Journal Article

Desiccation and domination: science and struggles over environment and development in colonial West Africa

Published on 1 January 2000

Concern about desiccation–the effects of deforestation on climate and soils–was an early and pervasive theme in colonial science, present at the onset of West Africa’s colonial era and with roots in previous centuries. As a set of scientists’ ideas linked to soil and forest conservation policy, the impact of desiccationism was initially muted, struggling unsuccessfully in nascent administrations with more pressing political and administrative agendas. But by the end of the colonial period it can be argued that anxiety about desiccation had become a cornerstone of development practice and state penetration. This article uses a case study to consider the transformation of the status of the ‘science’of desiccation within colonial development agendas, the responses this transformation eventually provoked and its enduring legacy.
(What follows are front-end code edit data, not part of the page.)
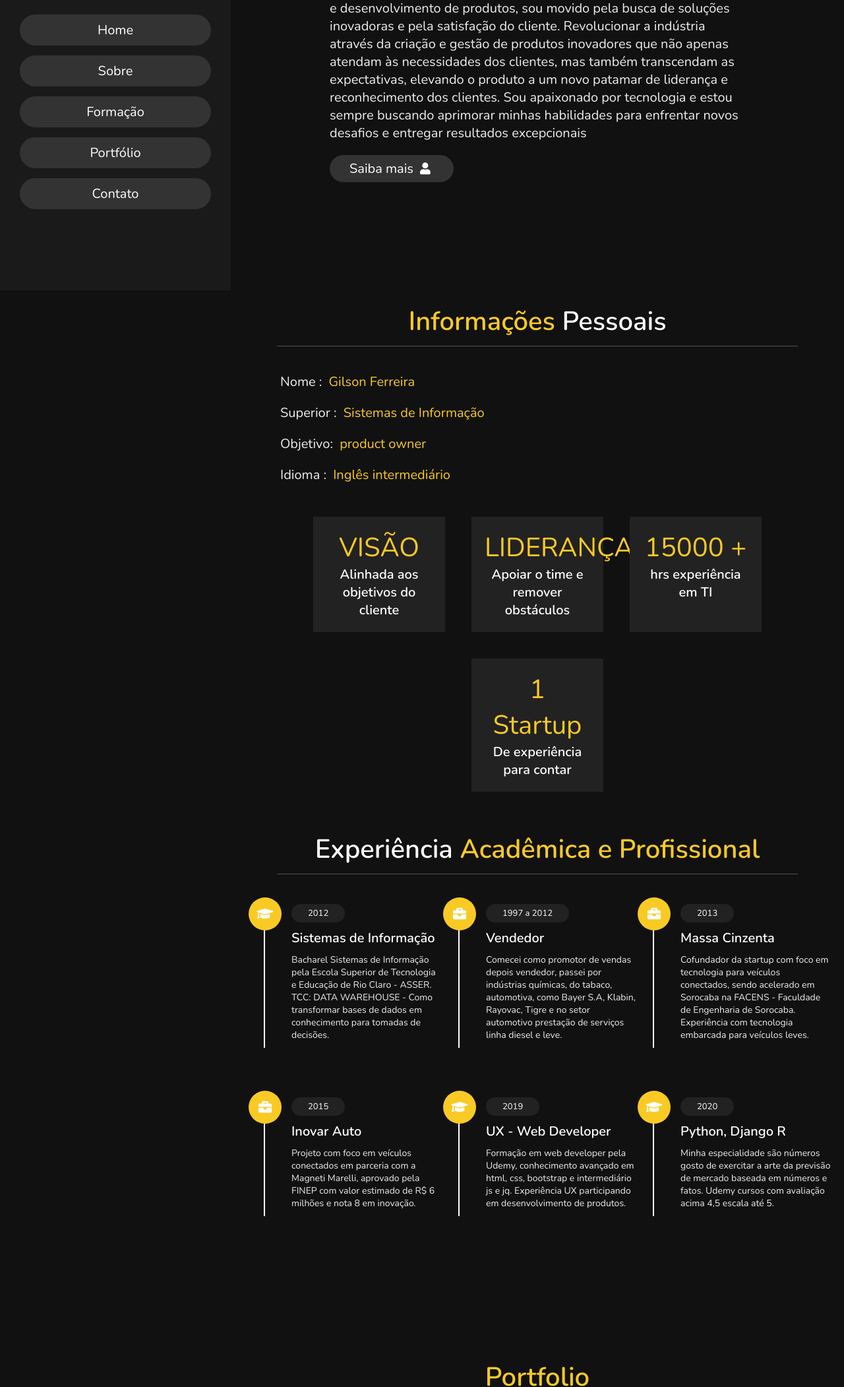
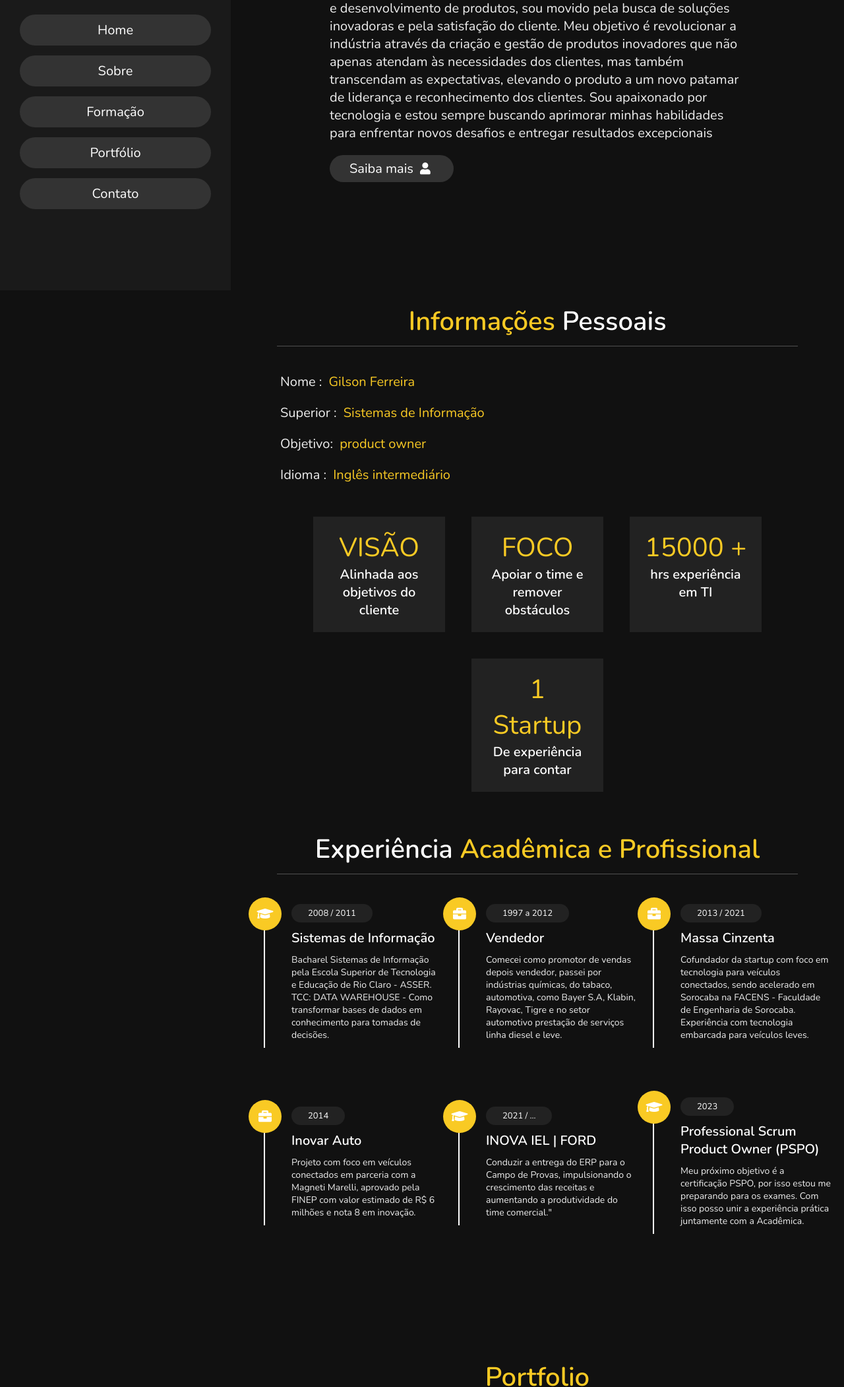
Before and after one commit to GSFerr/portfolio, a plain HTML site: page index.html in a window 1280 px wide. Shown: the part 360-2462 px from the top of the page at 66% size. Drawn offline with nearby package versions, Linux system fonts and the light colour scheme.

Commit message:
update2 portfólio

```diff
--- a/index.html
+++ b/index.html
@@ -48,13 +48,15 @@
 
     <h3>BEM-VINDO!!</h3>
     <h1>Sou o <span>Gilson Ferreira</span></h1>
-    <p>Profissional dedicado e proativo com ampla experiência na área de Tecnologia da informação atuando em grandes
-        empresas. Com habilidades comprovadas em liderança de equipes, gestão de projetos e desenvolvimento de
-        produtos, sou movido pela busca de soluções inovadoras e pela satisfação do cliente. Revolucionar a indústria
-        através da criação e gestão de produtos inovadores que não apenas atendam às necessidades dos clientes, mas
-        também transcendam as expectativas, elevando o produto a um novo patamar de liderança e reconhecimento dos
-        clientes. Sou apaixonado por tecnologia e estou sempre buscando aprimorar minhas habilidades para enfrentar
-        novos desafios e entregar resultados excepcionais
+    <p>Profissional dedicado e proativo com ampla experiência na área de Tecnologia da Informação
+        atuando em grandes empresas. Com habilidades comprovadas em liderança de equipes,
+        gestão de projetos e desenvolvimento de produtos, sou movido pela busca de soluções
+        inovadoras e pela satisfação do cliente. Meu objetivo é revolucionar a indústria através da
+        criação e gestão de produtos inovadores que não apenas atendam às necessidades dos
+        clientes, mas também transcendam as expectativas, elevando o produto a um novo patamar
+        de liderança e reconhecimento dos clientes. Sou apaixonado por tecnologia e estou sempre
+        buscando aprimorar minhas habilidades para enfrentar novos desafios e entregar resultados
+        excepcionais
     </p>
     <a href="#about"><button class="btn">Saiba mais <i class="fas fa-user"></i></button></a>
 
@@ -87,7 +89,7 @@
         </div>
 
         <div class="box">
-            <span>LIDERANÇA</span>
+            <span>FOCO</span>
             <h3>Apoiar o time e remover obstáculos</h3>
         </div>
 
@@ -119,7 +121,7 @@
 
     <div class="box">
         <i class="fas fa-graduation-cap"></i>
-        <span>2012</span>
+        <span>2008 / 2011</span>
         <h3>Sistemas de Informação</h3>
         <p>Bacharel Sistemas de Informação pela Escola Superior de Tecnologia e Educação de Rio Claro - ASSER.
             TCC: DATA WAREHOUSE - Como transformar bases de dados em conhecimento para tomadas de decisões.
@@ -137,7 +139,7 @@
 
     <div class="box">
         <i class="fas fa-briefcase"></i>
-        <span>2013</span>
+        <span>2013 / 2021</span>
         <h3>Massa Cinzenta</h3>
         <p>Cofundador da startup com foco em tecnologia para veículos conectados, sendo acelerado em Sorocaba na FACENS -
             Faculdade de Engenharia de Sorocaba. Experiência com tecnologia embarcada para veículos leves.
@@ -146,7 +148,7 @@
 
     <div class="box">
         <i class="fas fa-briefcase"></i>
-        <span>2015</span>
+        <span>2014</span>
         <h3>Inovar Auto</h3>
         <p>Projeto com foco em veículos conectados em parceria com a Magneti Marelli, aprovado pela FINEP
             com valor estimado de R$ 6 milhões e nota 8 em inovação.
@@ -155,19 +157,19 @@
 
     <div class="box">
         <i class="fas fa-graduation-cap"></i>
-        <span>2019</span>
-        <h3>UX - Web Developer</h3>
-        <p>Formação em web developer pela Udemy, conhecimento avançado em html, css, bootstrap e intermediário
-            js e jq. Experiência UX participando em desenvolvimento de produtos.
+        <span>2021 / ...</span>
+        <h3>INOVA IEL | FORD</h3>
+        <p>Conduzir a entrega do ERP para o Campo de Provas, impulsionando o crescimento das
+            receitas e aumentando a produtividade do time comercial."
         </p>
     </div>
 
     <div class="box">
         <i class="fas fa-graduation-cap"></i>
-        <span>2020</span>
-        <h3>Python, Django R</h3>
-        <p>Minha especialidade são números gosto de exercitar a arte da previsão de mercado baseada em números e fatos.
-            Udemy cursos com avaliação acima 4,5 escala até 5.
+        <span>2023</span>
+        <h3>Professional Scrum Product Owner (PSPO)</h3>
+        <p>Meu próximo objetivo é a certificação PSPO, por isso estou me preparando para os exames. Com isso
+            posso unir a experiência prática juntamente com a Acadêmica.
         </p>
     </div>
 
```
Publication details

Fairhead, J. and Leach, M.
Journal of African History